Project participants on the west side of the mountains lived at the Iowa State University Geology Field camp near Shell, WY (above).
Project members on the east side of the Bighorns lived in a 5-bedroom rental house on the outskirts of Buffalo, WY. Below, project members on the porch, and geophones on the porch.
In the field: installing geophones:
Over the course of four weeks, between 800 and 1850 small, high-frequency seismometers or geophones known as "Texans" were deployed at a spacing of 0.5 - 1 km along five transects (see Project Design). Earlier in the summer, a crew of surveyors put a pinflag at each Texan location to help our deployers.
Above: looking for pinflags in prarie grass.
Left: University of Colorado PI Anne Sheehan buries a Texan geophone. The data logger is bagged and also buried to reduce temperature fluctuations inside the unit. This seismometer is powered by two D-cell batteries.
Clockwise from top left: Keri Bean (TAMU) is a Texan installing a Texan in the Bighorns; swapping out D-call batteries from dataloggers; Morgan McDonnell (CU) makes a call on the Geo-Phone; a box of geophones. Texan geophones are installed vertically in the ground, stake down. The black cord connects to the battery-powered data logger, which digitallly records the seismic noise heard by the geophone.
In the field: active source:
In mid-July, 1850 Texan seismometers were deployed to record vibrations from 24 charges. Clockwise from top left: project participants "stem" a shothole; "Danger, vertical shaft!!"; UTEP PI Steve Harder prepares for a shot; and students hope to feel surface waves. The charges are detonated at night because ambient noise around the seismometers is minimal.

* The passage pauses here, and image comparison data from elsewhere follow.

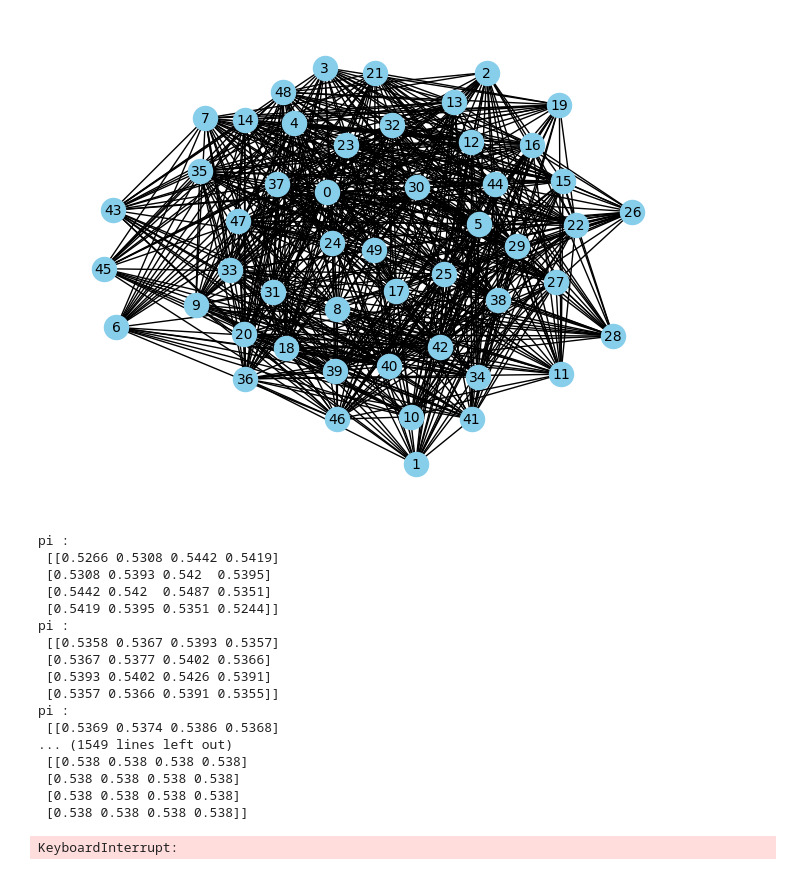
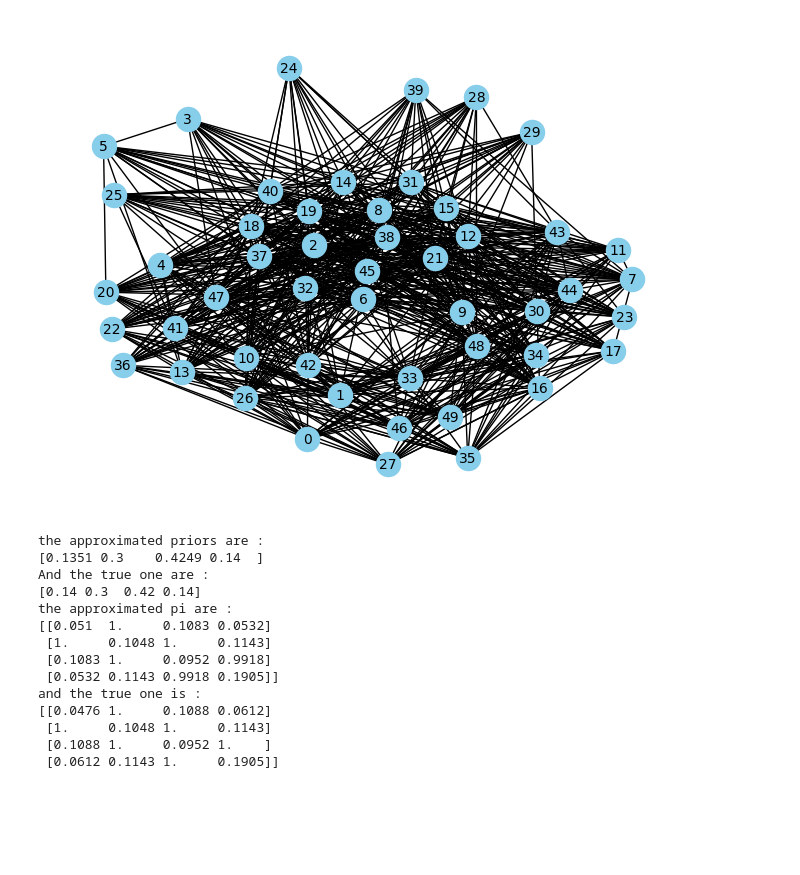
Before and after one commit to ElSacho/Mixture4graph, a Jupyter notebook: main.ipynb, the cells around one changed output. Drawn from its saved outputs; the diff is of its cells as text; code cells hidden in the pictures; blank space fills up the shorter version.

```diff
--- a/main.ipynb
+++ b/main.ipynb
@@ -8,9 +9,36 @@ from em2 import get_X_from_graph, main, main_with_tau
 # %%
 n_vertices = 50
 pi = np.array([[0.1,1,0.1,0.1],[1,0.1,1,0.1],[0.1,1,0.1,1],[0.1,0.1,1,0.1]])
 priors = np.array([0.1, 0.4, 0.4, 0.1])
 
-graph = generate(n_vertices, pi , priors)
+graph, tau = generate_and_give_tau(n_vertices, pi , priors)
 show_graph(graph)
+
+X = get_X_from_graph(graph)
+emp_prior, emp_pi = return_priors_pi(X, tau.copy())
+appro_priors, appro_pi = main_with_tau(X, tau.copy(), 4, 50)
+# appro_priors, appro_pi = main(X, 4, 500)
+print("the approximated priors are : ")
+print(appro_priors)
+print('And the true one are :')
+print(emp_prior)
+print('the approximated pi are :')
+print(appro_pi)
+print("and the true one is : ")
+print(emp_pi)
 # %% [output]
-[figure, old version]
+[figure, new version]
+the approximated priors are :
+[0.1351 0.3    0.4249 0.14  ]
+And the true one are :
+[0.14 0.3  0.42 0.14]
+the approximated pi are :
+[[0.051  1.     0.1083 0.0532]
+ [1.     0.1048 1.     0.1143]
+ [0.1083 1.     0.0952 0.9918]
+ [0.0532 0.1143 0.9918 0.1905]]
+and the true one is :
+[[0.0476 1.     0.1088 0.0612]
+ [1.     0.1048 1.     0.1143]
+ [0.1088 1.     0.0952 1.    ]
+ [0.0612 0.1143 1.     0.1905]]
@@ -19,22 +44,0 @@ np.set_printoptions(precision=4, suppress=True)
-# %%
-X = get_X_from_graph(graph)
-appro_priors, appro_pi = main(X, 4, 500)
-# %% [output]
-pi :
- [[0.5266 0.5308 0.5442 0.5419]
- [0.5308 0.5393 0.542  0.5395]
- [0.5442 0.542  0.5487 0.5351]
- [0.5419 0.5395 0.5351 0.5244]]
-pi :
- [[0.5358 0.5367 0.5393 0.5357]
- [0.5367 0.5377 0.5402 0.5366]
- [0.5393 0.5402 0.5426 0.5391]
- [0.5357 0.5366 0.5391 0.5355]]
-pi :
- [[0.5369 0.5374 0.5386 0.5368]
-... (1549 lines left out)
- [[0.538 0.538 0.538 0.538]
- [0.538 0.538 0.538 0.538]
- [0.538 0.538 0.538 0.538]
- [0.538 0.538 0.538 0.538]]
-KeyboardInterrupt:
```
Also changed, not shown: parts of 17 cells of this notebook, 1 other file.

What else to do in Wyoming:
Clockwise from top left: Fishing; Eating; Sitting; Snake Wrangling; Hiking; Loving Buffalo's Pool.